The dollars that backs the new coin will be held in a US bank, that has the Federal Deposit Insurance Corporation (FDIC) pass.

“The U.S dollars that correspond to the Gemini dollars issued and in circulation will be held at a bank located in the United States and eligible for FDIC “pass-through” deposit insurance, subject to applicable limitations. In addition, the U.S dollar deposit balance will be examined monthly by an independent registered public accounting firm to verify the 1:1 peg,” Cameron Winklevoss outlined in the blog.

The Street Bank is the financial institution, which will deposit the GUSD’s fiat dollars, Tyler Winklevoss told CNBC, but the bank declined to comment on the news.

Winklevoss twins have entered the stablecoin market, which consists of coins-pegged to the value of a strong asset in a bid to resolve the volatility problems of the cryptocurrency. Tether (USDT) is the largest player by market capitalization with competitors like bitUSD (BITUSD), bitEUR (BITEUR), TrueUSD (TUSD), and NuBits (USNBT).

“While cryptocurrencies operate 24/7/365 (similar to email), fiat currencies only operate during specific “business hours” (like snail mail)  -  a fundamental mismatch… we must improve the linkage between these worlds by giving fiat currency the same desirable technological qualities of cryptocurrencies,” Cameron Winklevoss wrote.

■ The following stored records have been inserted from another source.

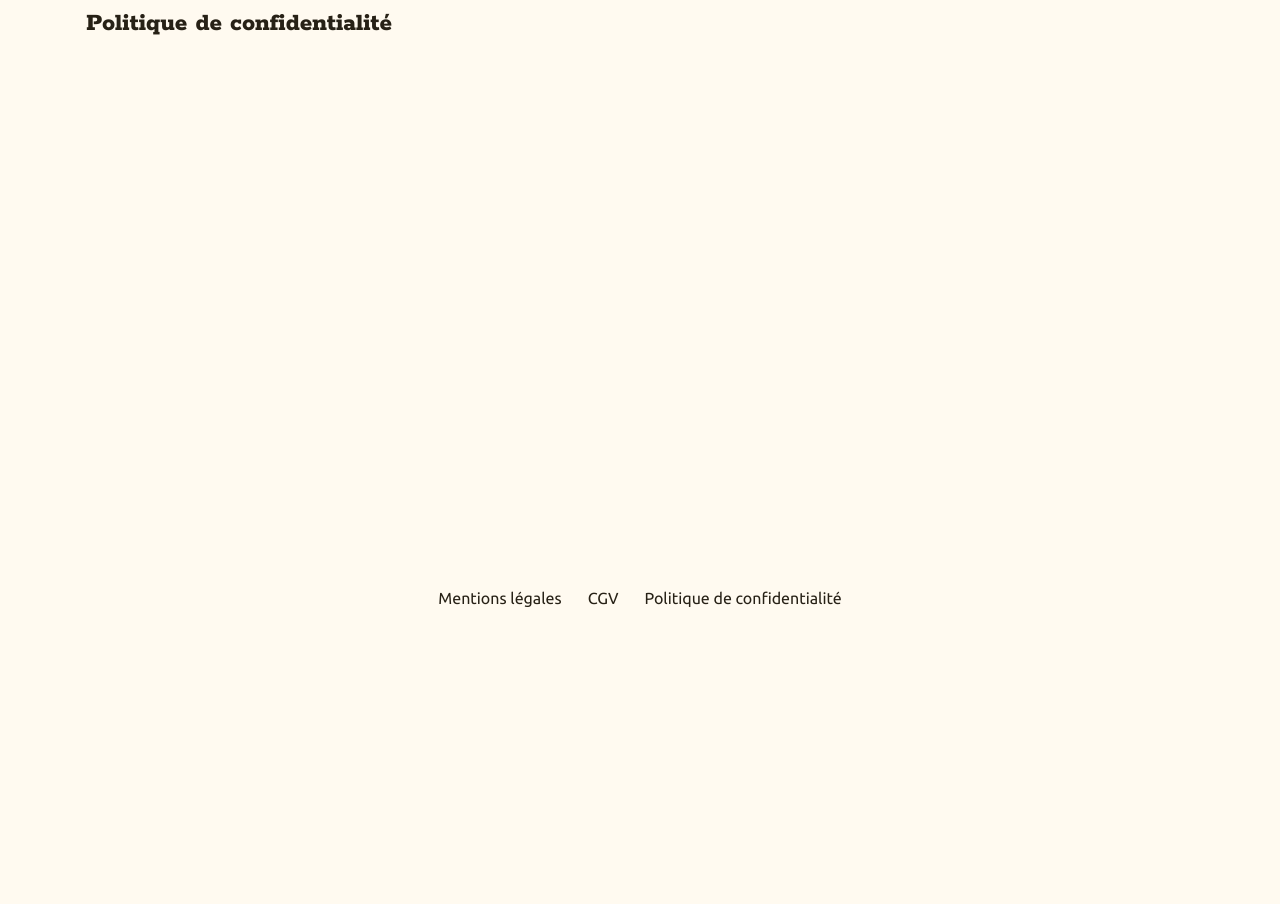
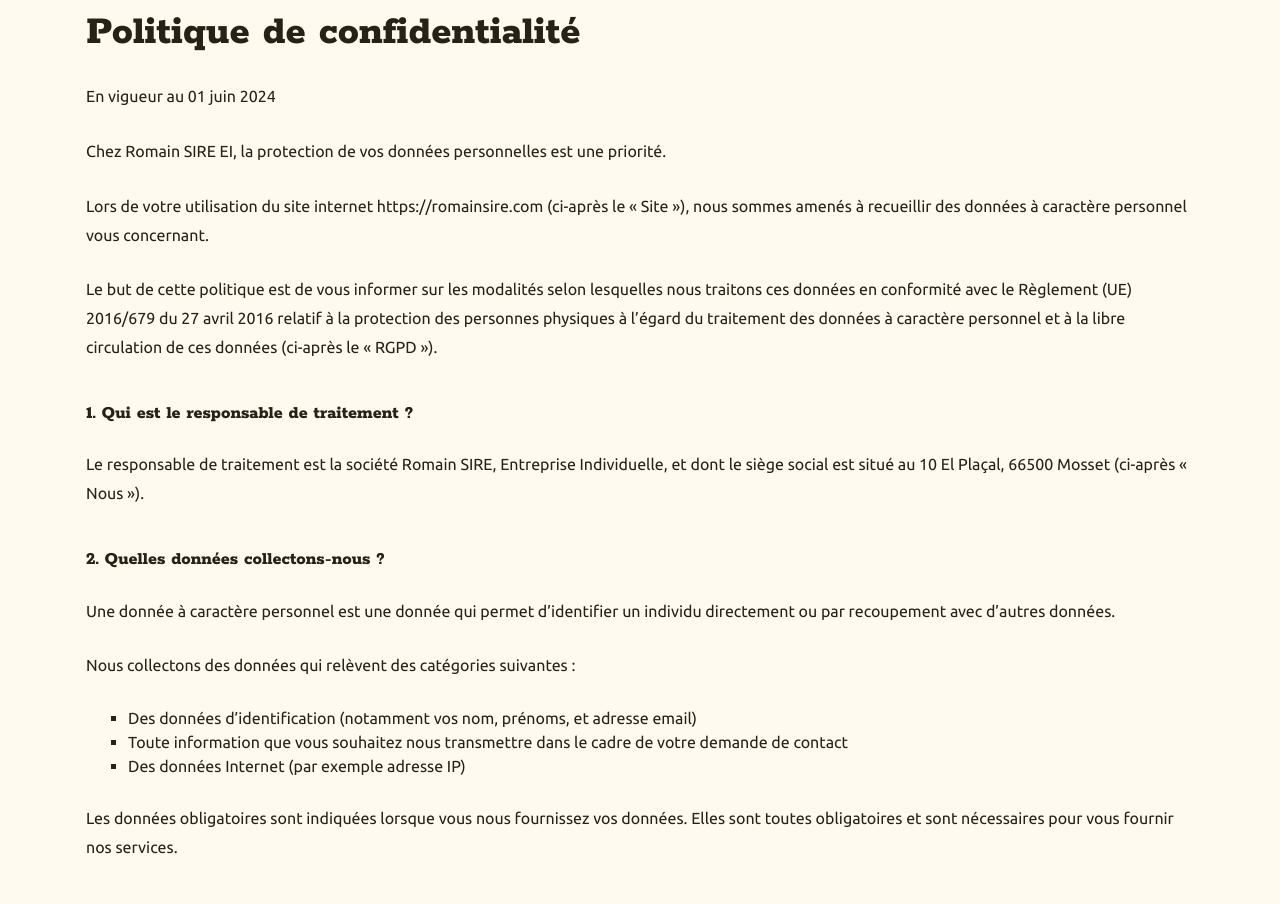
Before and after one commit to RomainSire/portfolio-nextjs, a Next.js app: page /privacy in a window 1280 px wide. Shown: the part 180-1084 px from the top of the page. Before the commit the page ends 800 px from the top, so only its background shows below. Built offline with nearby package versions, Linux system fonts and the light colour scheme.

Commit message:
feat(legal): add privacy policies page

```diff
--- /dev/null
+++ b/src/app/(pages)/privacy/page.module.scss
@@ -0,0 +1,17 @@
+.wrapper {
+	h2 {
+		margin-bottom: var(--lg);
+	}
+	h3 {
+		margin-top: var(--xl);
+		margin-bottom: var(--lg);
+	}
+	p:not(:last-child),
+	ul:not(:last-child) {
+		margin-bottom: var(--lg);
+	}
+	ul {
+		list-style: square;
+		padding-left: var(--xl);
+	}
+}
--- a/src/app/(pages)/privacy/page.tsx
+++ b/src/app/(pages)/privacy/page.tsx
@@ -1,3 +1,166 @@
+import style from "./page.module.scss";
+
 export default function PrivacyPage() {
-	return <h1>Politique de confidentialité</h1>;
+	return (
+		<div className={style.wrapper}>
+			<h2>Politique de confidentialité</h2>
+			<p>En vigueur au 01 juin 2024</p>
+			<p>Chez Romain SIRE EI, la protection de vos données personnelles est une priorité.</p>
+			<p>
+				Lors de votre utilisation du site internet https://romainsire.com (ci-après le « Site »), nous sommes amenés à
+				recueillir des données à caractère personnel vous concernant.
+			</p>
+			<p>
+				Le but de cette politique est de vous informer sur les modalités selon lesquelles nous traitons ces données en
+				conformité avec le Règlement (UE) 2016/679 du 27 avril 2016 relatif à la protection des personnes physiques à
+				l’égard du traitement des données à caractère personnel et à la libre circulation de ces données (ci-après le
+				« RGPD »).
+			</p>
+
+			<h3>1. Qui est le responsable de traitement ?</h3>
+			<p>
+				Le responsable de traitement est la société Romain SIRE, Entreprise Individuelle, et dont le siège social est
+				situé au 10 El Plaçal, 66500 Mosset (ci-après « Nous »).
+			</p>
+
+			<h3>2. Quelles données collectons-nous ? </h3>
+			<p>
+				Une donnée à caractère personnel est une donnée qui permet d’identifier un individu directement ou par
+				recoupement avec d’autres données.
+			</p>
+			<p>Nous collectons des données qui relèvent des catégories suivantes :</p>
+			<ul>
+				<li>Des données d’identification (notamment vos nom, prénoms, et adresse email)</li>
+				<li>Toute information que vous souhaitez nous transmettre dans le cadre de votre demande de contact</li>
+				<li>Des données Internet (par exemple adresse IP)</li>
+			</ul>
+			<p>
+				Les données obligatoires sont indiquées lorsque vous nous fournissez vos données. Elles sont toutes obligatoires
+				et sont nécessaires pour vous fournir nos services.
+			</p>
+
+			<h3>
+				3. Sur quelles bases légales, pour quelles finalités et pendant combien de temps conservons-nous vos données
+				personnelles ?
+			</h3>
+			<p>Nous traitons vos données personnelles sur les bases légales suivantes :</p>
+			<ul>
+				<li>
+					{/* contact */}
+					Répondre à vos demandes de contact, vous fournir un devis et vous recontacter le cas échéant
+					<ul>
+						<li>Base légale : Exécution de mesures précontractuelles prises à votre demande</li>
+						<li>
+							Durée de conservation : Vos données sont conservées pour une durée de 3 ans à compter du dernier contact
+							de votre part.
+						</li>
+					</ul>
+				</li>
+				<li>
+					{/* obligations légales */}
+					Respecter nos obligations légales
+					<ul>
+						<li>Base légale : Respect d’une obligation légale</li>
+						<li>Durée de conservation : 3 ans à compter de la collecte</li>
+					</ul>
+				</li>
+				<li>
+					{/* amélioration du site */}
+					Améliorer notre Site
+					<ul>
+						<li>Base légale : Notre intérêt légitime à développer et promouvoir notre activité</li>
+						<li>Durée de conservation : 13 mois</li>
+					</ul>
+				</li>
+			</ul>
+
+			<h3>4. Qui sont les destinataires de vos données ?</h3>
+			<p>Auront accès à vos données à caractère personnel :</p>
+			<ul>
+				<li>Le personnel de notre société</li>
+				<li>
+					Le cas échéant : les organismes publics et privés, exclusivement pour répondre à nos obligations légales.
+				</li>
+			</ul>
+
+			<h3>5. Vos données sont-elles susceptibles d’être transférées hors de l’Union européenne ?</h3>
+			<p>
+				Vos données sont conservées et stockées pendant toute la durée des traitements sur les serveurs de la société
+				Tutanota GmbH (service de messagerie chiffrée), situés en Allemagne.
+			</p>
+			<p>
+				Le temps du transfert vers les serveurs de Tutanota, vos données transitent par les serveurs européens de
+				Mailgun (service d’API d’envoi de mails), pendant 24 heures.
+			</p>
+			<p>
+				Dans le cadre des outils que nous utilisons, vos données ne sont donc pas susceptibles de faire l’objet de
+				transferts hors de l’Union européenne.
+			</p>
+
+			<h3>6. Quels sont vos droits sur vos données ?</h3>
+			<p>Vous disposez des droits suivants s’agissant de vos données personnelles :</p>
+			<ul>
+				<li>
+					Droit à l’information : c’est justement la raison pour laquelle nous avons rédigé la présente politique. Ce
+					droit est prévu par les articles 13 et 14 du RGPD.{" "}
+				</li>
+				<li>
+					Droit d’accès : vous avez le droit d’accéder à tout moment à l’ensemble de vos données personnelles, en vertu
+					de l’article 15 du RGPD.
+				</li>
+				<li>
+					Droit de rectification : vous avez le droit de rectifier à tout moment vos données personnelles inexactes,
+					incomplètes ou obsolètes conformément à l’article 16 du RGPD
+				</li>
+				<li>
+					Droit à la limitation : vous avez le droit d’obtenir la limitation du traitement de vos données personnelles
+					dans certains cas définis à l’article 18 du RGPD.
+				</li>
+				<li>
+					Droit à l’effacement : vous avez le droit d’exiger que vos données personnelles soient effacées, et d’en
+					interdire toute collecte future pour les motifs énoncés à l’article 17 du RGPD
+				</li>
+				<li>
+					Droit d’introduire une réclamation auprès d’une autorité de contrôle compétente (en France, la CNIL), si vous
+					considérez que le traitement de vos données personnelles constitue une violation des textes applicables.
+					(Article 77 du RGPD)
+				</li>
+				<li>
+					Droit de définir des directives relatives à la conservation, à l’effacement et à la communication de vos
+					données personnelles après votre mort.{" "}
+				</li>
+				<li>
+					Droit de retirer votre consentement à tout moment : pour les finalités fondées sur le consentement, l’article
+					7 du RGPD dispose que vous pouvez retirer votre consentement à tout moment. Ce retrait ne remettra pas en
+					cause la légalité du traitement effectué avant le retrait.
+				</li>
+				<li>
+					Droit à la portabilité : selon certaines conditions précisées à l’article 20 du RGPD, vous avez le droit de
+					recevoir les données personnelles que vous nous avez fournies dans un format standard lisible par machine et
+					d’exiger leur transfert au destinataire de votre choix.
+				</li>
+				<li>
+					Droit d’opposition : en vertu de l’article 21 du RGPD, vous avez le droit de vous opposer au traitement de vos
+					données personnelles. Notez toutefois que nous pourrons maintenir leur traitement malgré cette opposition,
+					pour des motifs légitimes ou la défense de droits en justice.
+				</li>
+			</ul>
+			<p>
+				Vous pouvez exercer ces droits en nous écrivant aux coordonnées ci-dessous. Nous pourrons vous demander à cette
+				occasion de nous fournir des informations ou documents complémentaires pour justifier votre identité.
+			</p>
+
+			<h3>7. Point de contact en matière de données personnelles </h3>
+			<p>Email de contact : support@romainsire.com</p>
+
+			<h3>8. Modifications</h3>
+			<p>
+				Nous pouvons modifier à tout moment la présente politique, afin notamment de nous conformer à toutes évolutions
+				réglementaires, jurisprudentielles, éditoriales ou techniques. Ces modifications s’appliqueront à la date
+				d’entrée en vigueur de la version modifiée. Vous êtes donc invité à consulter régulièrement la dernière version
+				de cette politique. Néanmoins, nous vous tiendrons informé(e) de toute modification significative de la présente
+				politique de confidentialité.
+			</p>
+		</div>
+	);
 }
```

Winklevoss brothers are among the leading players in the cryptocurrency market. They own the Gemini virtual coin exchange and made several attempts to take regulatory approval for their Bitcoin (BTC)-related exchange-traded fund (ETF), which have been rejected by the US Securities and Exchange Commission (SEC).